### EXERCISE
Write out every entry, unchanged. Skip any picture.

Image comparison data:

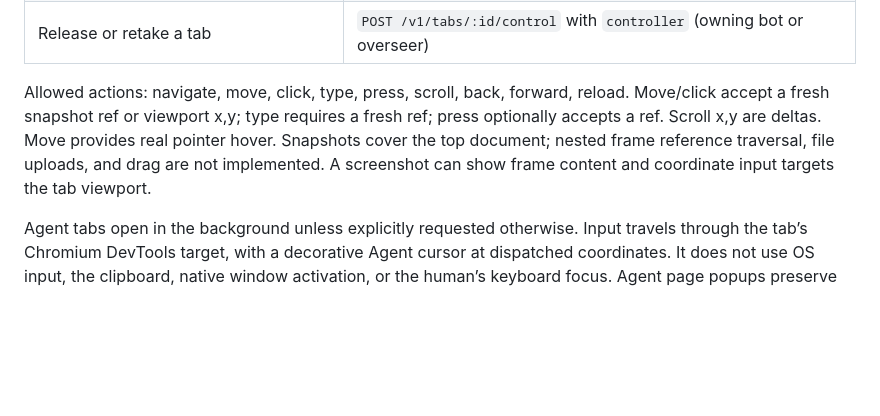
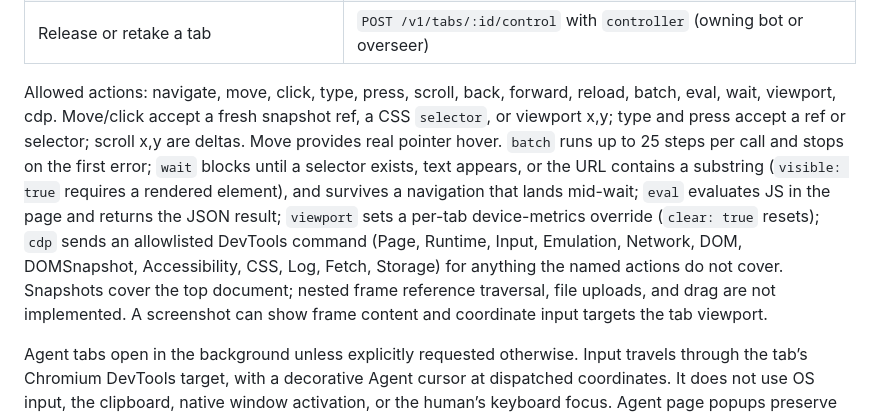
Before and after one commit to capthvnsen/alans-way, a Markdown page: desktop/docs/integration.md, the part around the change. Rendered like a GitHub page; blank space fills up the shorter version.

Commit message:
Document batch, eval, wait, viewport and cdp actions in the integration guide
Generated with [Devin](https://devin.ai)

Co-Authored-By: Devin <158243242+devin-ai-integration[bot]@users.noreply.github.com>

```diff
--- a/desktop/docs/integration.md
+++ b/desktop/docs/integration.md
@@ -20,7 +20,7 @@ All requests use bearer authentication and `X-Hermes-Bot`. The current protocol
 | Close assigned agent tab | `DELETE /v1/tabs/:id` with `X-Control-Epoch` |
 | Release or retake a tab | `POST /v1/tabs/:id/control` with `controller` (owning bot or overseer) |
 
-Allowed actions: navigate, move, click, type, press, scroll, back, forward, reload. Move/click accept a fresh snapshot ref or viewport x,y; type requires a fresh ref; press optionally accepts a ref. Scroll x,y are deltas. Move provides real pointer hover. Snapshots cover the top document; nested frame reference traversal, file uploads, and drag are not implemented. A screenshot can show frame content and coordinate input targets the tab viewport.
+Allowed actions: navigate, move, click, type, press, scroll, back, forward, reload, batch, eval, wait, viewport, cdp. Move/click accept a fresh snapshot ref, a CSS `selector`, or viewport x,y; type and press accept a ref or selector; scroll x,y are deltas. Move provides real pointer hover. `batch` runs up to 25 steps per call and stops on the first error; `wait` blocks until a selector exists, text appears, or the URL contains a substring (`visible: true` requires a rendered element), and survives a navigation that lands mid-wait; `eval` evaluates JS in the page and returns the JSON result; `viewport` sets a per-tab device-metrics override (`clear: true` resets); `cdp` sends an allowlisted DevTools command (Page, Runtime, Input, Emulation, Network, DOM, DOMSnapshot, Accessibility, CSS, Log, Fetch, Storage) for anything the named actions do not cover. Snapshots cover the top document; nested frame reference traversal, file uploads, and drag are not implemented. A screenshot can show frame content and coordinate input targets the tab viewport.
 
 Agent tabs open in the background unless explicitly requested otherwise. Input travels through the tab’s Chromium DevTools target, with a decorative Agent cursor at dispatched coordinates. It does not use OS input, the clipboard, native window activation, or the human’s keyboard focus. Agent page popups preserve the selected human tab. Application menu shortcuts are suppressed during agent key dispatch.
 
```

### REPLY TO THE TASK
Before and after one commit to capthvnsen/alans-way, a Markdown page: desktop/docs/integration.md, the part around the change. Rendered like a GitHub page; blank space fills up the shorter version.

Commit message:
Document batch, eval, wait, viewport and cdp actions in the integration guide
Generated with [Devin](https://devin.ai)

Co-Authored-By: Devin <158243242+devin-ai-integration[bot]@users.noreply.github.com>

```diff
--- a/desktop/docs/integration.md
+++ b/desktop/docs/integration.md
@@ -20,7 +20,7 @@ All requests use bearer authentication and `X-Hermes-Bot`. The current protocol
 | Close assigned agent tab | `DELETE /v1/tabs/:id` with `X-Control-Epoch` |
 | Release or retake a tab | `POST /v1/tabs/:id/control` with `controller` (owning bot or overseer) |
 
-Allowed actions: navigate, move, click, type, press, scroll, back, forward, reload. Move/click accept a fresh snapshot ref or viewport x,y; type requires a fresh ref; press optionally accepts a ref. Scroll x,y are deltas. Move provides real pointer hover. Snapshots cover the top document; nested frame reference traversal, file uploads, and drag are not implemented. A screenshot can show frame content and coordinate input targets the tab viewport.
+Allowed actions: navigate, move, click, type, press, scroll, back, forward, reload, batch, eval, wait, viewport, cdp. Move/click accept a fresh snapshot ref, a CSS `selector`, or viewport x,y; type and press accept a ref or selector; scroll x,y are deltas. Move provides real pointer hover. `batch` runs up to 25 steps per call and stops on the first error; `wait` blocks until a selector exists, text appears, or the URL contains a substring (`visible: true` requires a rendered element), and survives a navigation that lands mid-wait; `eval` evaluates JS in the page and returns the JSON result; `viewport` sets a per-tab device-metrics override (`clear: true` resets); `cdp` sends an allowlisted DevTools command (Page, Runtime, Input, Emulation, Network, DOM, DOMSnapshot, Accessibility, CSS, Log, Fetch, Storage) for anything the named actions do not cover. Snapshots cover the top document; nested frame reference traversal, file uploads, and drag are not implemented. A screenshot can show frame content and coordinate input targets the tab viewport.
 
 Agent tabs open in the background unless explicitly requested otherwise. Input travels through the tab’s Chromium DevTools target, with a decorative Agent cursor at dispatched coordinates. It does not use OS input, the clipboard, native window activation, or the human’s keyboard focus. Agent page popups preserve the selected human tab. Application menu shortcuts are suppressed during agent key dispatch.
 
```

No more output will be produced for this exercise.